No. 545



In our community, like most others across the country, we have public housing for people who need assistance to be able to make ends meet in these inflationary times. Up until recently, we had a high-rise apartment building for elderly people and it was called East Oakwood Apartments.
Tragically, a year ago it burned to the ground and 56 of these dear people lost everything they had except for the clothes on their backs. We are all grateful for one thing: no one lost their life as a result of the fire. Within a few hours our community began to come together, and we met the basic needs of those who did not have family in the area and had nowhere else to go. You would not believe the outpouring of love and support that soon followed, and all of these elderly people were taken care of.
This came to mind when I began to think about what I wanted to share with you in today's column. Within hours of the fire, our mayor realized that these elderly people had lost something very precious to them: their Bible. I was blessed to play a small role in getting them replaced, and a phone call to the Gideon's is all it took. I might also point out that this type of ministry is not part of the Gideon's Distribution Plan, but a number of Gideon's purchased the Bibles with their own funds. As a postscript, construction to rebuild Oakwood Place Apartments will soon begin.

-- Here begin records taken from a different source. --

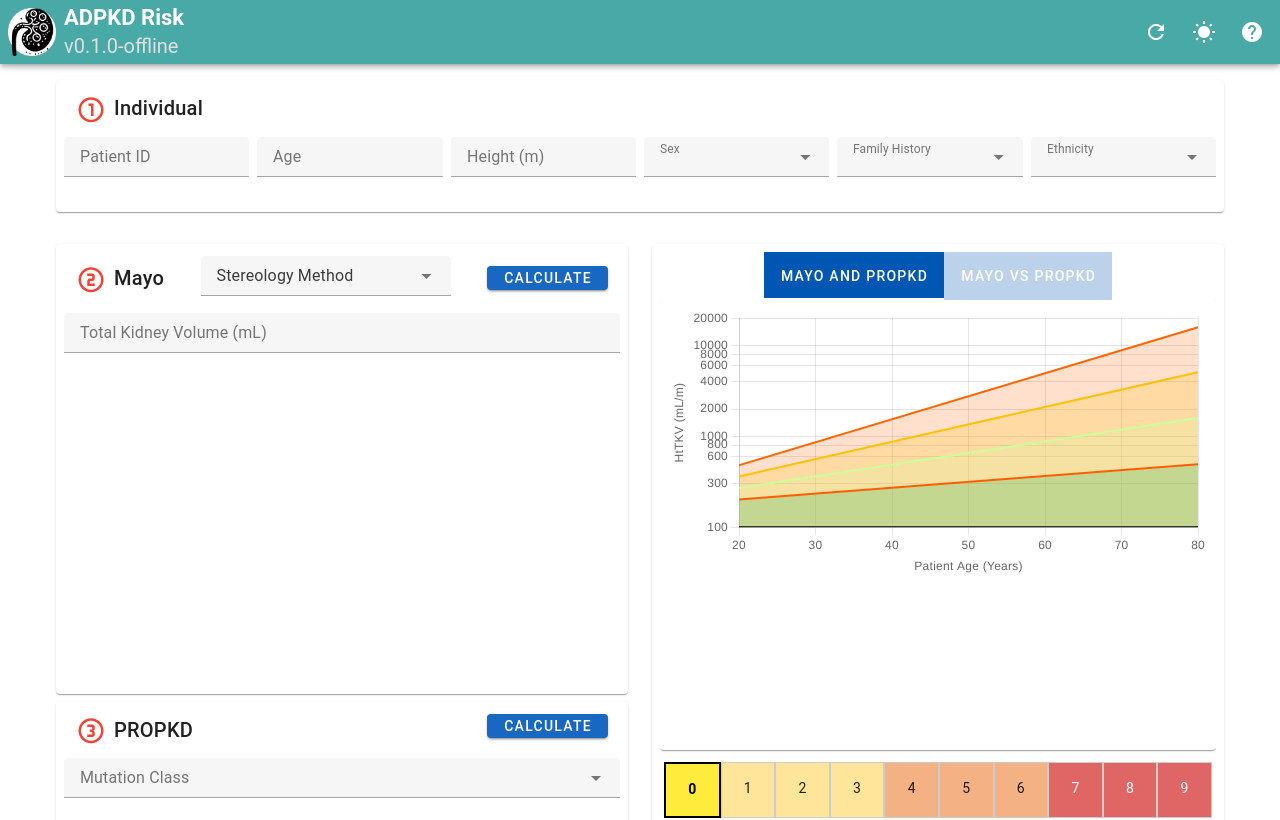
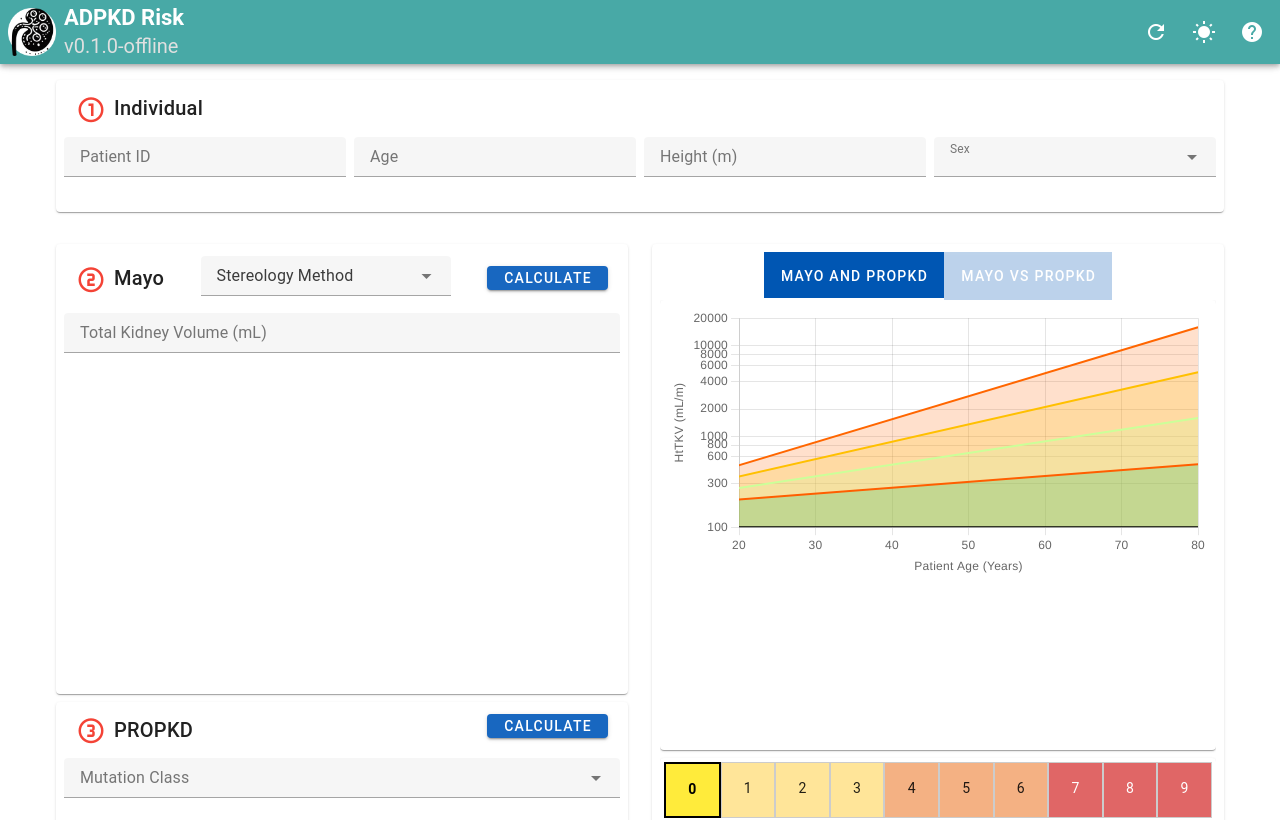
Before and after one commit to halbritter-lab/adpkd-risk, a Vue app: page / in a window 1280 px wide. Shown: the top 820 px of the page. Built offline with nearby package versions, Linux system fonts and the light colour scheme; no server answers; what webfontloader would draw is missing.

Commit message:
refactor: Update patient form layout in App.vue closes #36

```diff
--- a/src/App.vue
+++ b/src/App.vue
@@ -29,7 +29,7 @@
               </v-card-title>
               <v-card-text class="pa-1">
                 <v-row dense>
-                  <v-col cols="12" sm="2" md="2">
+                  <v-col cols="12" sm="3" md="3">
                     <v-text-field
                       v-model="patient.patientId"
                       label="Patient ID"
@@ -40,7 +40,7 @@
                       aria-label="Patient ID"
                     />
                   </v-col>
-                  <v-col cols="12" sm="2" md="2">
+                  <v-col cols="12" sm="3" md="3">
                     <v-text-field
                       v-model="patient.age"
                       label="Age"
@@ -53,7 +53,7 @@
                       aria-label="Patient Age"
                     />
                   </v-col>
-                  <v-col cols="12" sm="2" md="2">
+                  <v-col cols="12" sm="3" md="3">
                     <v-text-field
                       v-model="patient.height"
                       label="Height (m)"
@@ -68,7 +68,7 @@
                       aria-label="Patient Height"
                     />
                   </v-col>
-                  <v-col cols="12" sm="2" md="2">
+                  <v-col cols="12" sm="3" md="3">
                     <v-select
                       v-model="patient.sex"
                       :items="['Male', 'Female']"
@@ -78,28 +78,6 @@
                       outlined
                       density="compact"
                       aria-label="Patient Sex"
-                    />
-                  </v-col>
-                  <v-col cols="12" sm="2" md="2">
-                    <v-select
-                      v-model="patient.familyHistory"
-                      :items="['Positive', 'Negative']"
-                      label="Family History"
-                      dense
-                      outlined
-                      density="compact"
-                      aria-label="Family History"
-                    />
-                  </v-col>
-                  <v-col cols="12" sm="2" md="2">
-                    <v-select
-                      v-model="patient.ethnicity"
-                      :items="config.ethnicityOptions"
-                      label="Ethnicity"
-                      dense
-                      outlined
-                      density="compact"
-                      aria-label="Ethnicity"
                     />
                   </v-col>
                 </v-row>
```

The Bible is very precious to me because it is God's infallible Word, and I have been reading it through each year for almost 20 years. However, like millions of Americans, I stumbled around in the dark for most of my life, before fate or providence came calling. While I have no way of proving this, I feel like older people who grew up singing hymns like "The Old Country Church" and "I'll Fly Away" read the Bible a lot more than most of the younger generation. This is why our mayor realized these elderly people would miss their Bible greatly and he wanted to make sure they had one.
If you do not know the power of the Bible, allow me to share this story a reader sent me a while back. It's about an old man who lived on a farm in the mountains of Eastern Kentucky with his young grandson. Each morning Grandpa was up early, sitting at the "kitchen table" window, reading from his old worn-out Bible. His grandson, who wanted to be just like him, tried to imitate him anyway he could. One day the grandson asked, "Papa, I try to read the Bible just like you, but I don't understand it and what I do understand I forget as soon as I close the book. What good does reading the Bible do?"
The grandfather quietly turned from putting coal in the stove and said, "Take this coal basket down to the river and bring back a basket of water." The boy did as he was told, even though all the water leaked out before he could get back to the house. The grandfather laughed and said, "You will have to move a little faster next time," and sent him back to the river with the basket to try again. This time the boy ran faster, but again the basket was empty before he returned home. At this point he realized it was impossible to carry water in a basket.
After one more attempt he said, "See, Papa, it's useless." The old man said, "Look at the basket." The boy looked at the basket and for the first time realized it looked different. Instead of a dirty old coal basket, it was clean.
"Son, that's what happens when you read the Bible. You might not understand or remember everything, but when you read it, it will change you from the inside out. That is the work of God in our lives. To slowly transform us in the image of His Son."
Well, I don't know what you think about this story, but being able to live a long life does have a way of teaching us some important things.
(EDITOR'S NOTE: Jim Davidson is a motivational speaker and syndicated columnist. You may contact him at 2 Bentley Drive, Conway, AR 72034. To support literacy, buy his book "Learning, Earning & Giving Back.")